Editor's Letter, Issue 286
From this month's Editor
When I started working for NI more years ago than I can believe, the computer revolution was in its infancy. We banged out our articles on a variety of manual and electric typewriters, a trusty bottle of white-out always at the ready.
The design studio across the hall was where the raw copy became a finished magazine. The typed (and occasionally hand-written) material was first coded for point size, leading and measure, then sent out to be typeset. A few days later it came back in spiralling rolls of neat columns.
Next, the typeset text was sliced into a variety of lengths to fit the rough page design, coated with hot wax on the back and burnished into place on the page grids. All headlines were meticulously hand done from sheets of Letraset, letter by letter. It took about a month for one editor working with the designers to put together each issue.
That era has now faded and would seem as quaintly archaic to most young graphic designers today as a steam engine. I can be as nostalgic as anyone about the past but I'm not sorry about those changes. Nor, as far as I know, are our designers. Instead of drafting tables, parallel rulers and scalpels they work with scanners, Macintosh computers, a keyboard and a mouse. And they can do all kinds of nifty things on the page which would have been impossible even five years ago. Photos can be manipulated and text shaped effortlessly, charts and graphs knocked off in a jiffy, colours and tints from an infinite palette tested in a flash.
The magazine looks better than ever. And the editing is probably tighter too. However, the curious thing is that it still takes about a month for one editor working with the designers to put together each issue.
Progress? Well, maybe. But it's that kind of irony that got me thinking about producing this issue on the computer revolution. What I didn't expect was the critical flak I got from my fellow editors, all of whom spend a good portion of their working day hunched in front of a computer monitor.
It was a bit like I was advocating a return to the horse and buggy. You can't possibly argue that we should get rid of computers? said one. Surely the point is to make the best use of them. I guess it was the faint whiff of defensive self-interest that confirmed for me that I was on to something. And eventually I half-convinced my colleagues too. Incidentally, since researching this issue I've repeatedly run into the assumption that people who question the basic technologies which underpin our society are either loonies or Luddites or both. I still think it's more complicated than that. You're invited to read on and find out why.
for the New Internationalist Co-operative
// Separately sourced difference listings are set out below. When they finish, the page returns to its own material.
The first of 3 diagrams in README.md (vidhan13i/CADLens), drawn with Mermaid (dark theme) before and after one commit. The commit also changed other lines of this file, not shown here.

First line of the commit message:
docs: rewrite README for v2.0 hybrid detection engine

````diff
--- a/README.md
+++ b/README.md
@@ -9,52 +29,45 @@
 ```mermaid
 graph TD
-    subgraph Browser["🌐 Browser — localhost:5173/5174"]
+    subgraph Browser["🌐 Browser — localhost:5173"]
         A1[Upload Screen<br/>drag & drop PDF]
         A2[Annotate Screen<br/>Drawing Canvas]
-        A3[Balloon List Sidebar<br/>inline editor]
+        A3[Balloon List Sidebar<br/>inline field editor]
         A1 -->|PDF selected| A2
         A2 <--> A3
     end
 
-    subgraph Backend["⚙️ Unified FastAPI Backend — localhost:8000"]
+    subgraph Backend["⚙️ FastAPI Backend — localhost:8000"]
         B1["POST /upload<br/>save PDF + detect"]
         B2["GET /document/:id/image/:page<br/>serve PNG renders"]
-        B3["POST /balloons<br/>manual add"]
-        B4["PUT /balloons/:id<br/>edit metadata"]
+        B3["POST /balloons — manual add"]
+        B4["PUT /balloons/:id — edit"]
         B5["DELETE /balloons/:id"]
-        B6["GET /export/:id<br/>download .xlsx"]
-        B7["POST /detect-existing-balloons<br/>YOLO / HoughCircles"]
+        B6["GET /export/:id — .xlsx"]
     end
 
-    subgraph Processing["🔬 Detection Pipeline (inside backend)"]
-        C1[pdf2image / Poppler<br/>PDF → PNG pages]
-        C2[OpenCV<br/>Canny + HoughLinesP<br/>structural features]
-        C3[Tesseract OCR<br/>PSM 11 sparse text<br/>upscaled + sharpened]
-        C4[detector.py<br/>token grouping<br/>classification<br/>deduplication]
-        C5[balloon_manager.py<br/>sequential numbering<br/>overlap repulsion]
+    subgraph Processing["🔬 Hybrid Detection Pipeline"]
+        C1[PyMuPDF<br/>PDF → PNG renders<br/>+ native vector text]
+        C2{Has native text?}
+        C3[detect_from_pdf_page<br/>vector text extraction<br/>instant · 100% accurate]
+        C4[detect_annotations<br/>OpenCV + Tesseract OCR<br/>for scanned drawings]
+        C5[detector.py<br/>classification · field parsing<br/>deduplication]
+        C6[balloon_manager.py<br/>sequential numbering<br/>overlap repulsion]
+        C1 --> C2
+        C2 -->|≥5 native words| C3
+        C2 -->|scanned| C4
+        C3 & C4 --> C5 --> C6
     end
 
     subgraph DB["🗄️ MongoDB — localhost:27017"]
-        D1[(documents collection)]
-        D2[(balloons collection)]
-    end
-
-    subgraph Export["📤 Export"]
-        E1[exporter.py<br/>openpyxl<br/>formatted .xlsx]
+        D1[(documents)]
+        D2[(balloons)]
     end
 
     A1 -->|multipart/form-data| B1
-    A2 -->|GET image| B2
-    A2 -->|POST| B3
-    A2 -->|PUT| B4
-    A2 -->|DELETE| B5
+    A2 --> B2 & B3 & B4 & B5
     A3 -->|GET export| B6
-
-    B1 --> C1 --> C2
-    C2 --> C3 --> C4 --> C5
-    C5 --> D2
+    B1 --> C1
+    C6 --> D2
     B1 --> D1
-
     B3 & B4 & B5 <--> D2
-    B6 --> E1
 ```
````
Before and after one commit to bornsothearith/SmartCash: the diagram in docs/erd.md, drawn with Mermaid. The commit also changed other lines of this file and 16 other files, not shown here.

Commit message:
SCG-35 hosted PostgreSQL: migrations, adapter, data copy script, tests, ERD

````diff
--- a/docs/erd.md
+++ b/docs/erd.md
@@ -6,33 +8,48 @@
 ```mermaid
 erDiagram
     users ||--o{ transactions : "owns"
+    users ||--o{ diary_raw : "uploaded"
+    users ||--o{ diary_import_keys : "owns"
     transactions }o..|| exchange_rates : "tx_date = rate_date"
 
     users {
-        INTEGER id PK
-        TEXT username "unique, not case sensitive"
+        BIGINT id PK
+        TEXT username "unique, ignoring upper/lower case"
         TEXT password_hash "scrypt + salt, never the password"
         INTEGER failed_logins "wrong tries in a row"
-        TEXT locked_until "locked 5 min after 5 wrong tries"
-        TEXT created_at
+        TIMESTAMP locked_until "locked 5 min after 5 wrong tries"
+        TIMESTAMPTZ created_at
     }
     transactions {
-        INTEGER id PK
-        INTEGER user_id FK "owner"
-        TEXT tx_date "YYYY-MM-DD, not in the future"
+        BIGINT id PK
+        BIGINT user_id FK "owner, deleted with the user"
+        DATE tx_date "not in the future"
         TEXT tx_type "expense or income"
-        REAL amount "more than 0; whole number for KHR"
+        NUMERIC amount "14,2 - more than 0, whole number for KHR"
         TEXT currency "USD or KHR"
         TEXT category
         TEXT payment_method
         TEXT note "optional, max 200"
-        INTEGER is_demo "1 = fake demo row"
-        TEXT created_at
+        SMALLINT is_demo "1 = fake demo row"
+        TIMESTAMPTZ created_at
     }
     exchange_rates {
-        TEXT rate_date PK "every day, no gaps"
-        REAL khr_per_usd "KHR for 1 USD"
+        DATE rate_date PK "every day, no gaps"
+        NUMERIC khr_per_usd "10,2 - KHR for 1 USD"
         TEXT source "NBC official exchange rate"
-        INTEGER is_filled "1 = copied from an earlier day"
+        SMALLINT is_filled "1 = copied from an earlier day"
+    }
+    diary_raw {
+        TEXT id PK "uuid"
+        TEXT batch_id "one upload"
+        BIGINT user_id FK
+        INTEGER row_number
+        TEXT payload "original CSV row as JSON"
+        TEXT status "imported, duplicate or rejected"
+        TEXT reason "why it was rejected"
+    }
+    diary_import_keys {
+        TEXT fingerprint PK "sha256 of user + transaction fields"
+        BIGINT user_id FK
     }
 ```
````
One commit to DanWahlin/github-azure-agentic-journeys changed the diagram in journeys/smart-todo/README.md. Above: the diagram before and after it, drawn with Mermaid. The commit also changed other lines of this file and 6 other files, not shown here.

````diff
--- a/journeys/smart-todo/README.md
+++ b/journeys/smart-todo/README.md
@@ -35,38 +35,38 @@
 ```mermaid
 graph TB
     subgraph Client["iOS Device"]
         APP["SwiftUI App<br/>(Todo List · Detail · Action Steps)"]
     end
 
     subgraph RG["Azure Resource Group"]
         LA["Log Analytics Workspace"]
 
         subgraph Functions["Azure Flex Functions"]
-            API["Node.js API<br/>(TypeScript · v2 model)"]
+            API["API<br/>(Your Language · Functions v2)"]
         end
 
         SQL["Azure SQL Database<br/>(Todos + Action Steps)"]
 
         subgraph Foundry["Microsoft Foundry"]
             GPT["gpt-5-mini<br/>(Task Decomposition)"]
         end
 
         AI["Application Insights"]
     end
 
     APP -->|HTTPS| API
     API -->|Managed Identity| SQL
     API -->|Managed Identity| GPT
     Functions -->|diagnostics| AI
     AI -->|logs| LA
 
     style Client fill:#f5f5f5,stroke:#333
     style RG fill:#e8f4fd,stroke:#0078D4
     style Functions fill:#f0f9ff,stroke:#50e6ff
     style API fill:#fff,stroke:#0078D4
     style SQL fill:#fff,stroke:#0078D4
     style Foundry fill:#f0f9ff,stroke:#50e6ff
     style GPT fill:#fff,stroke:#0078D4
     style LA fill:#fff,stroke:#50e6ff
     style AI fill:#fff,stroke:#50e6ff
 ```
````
PS You'll have longer to digest this issue than normal. In place of a regular January magazine we're producing a special bumper January/February issue which subscribers will receive in late January or early February depending on where you are in the world.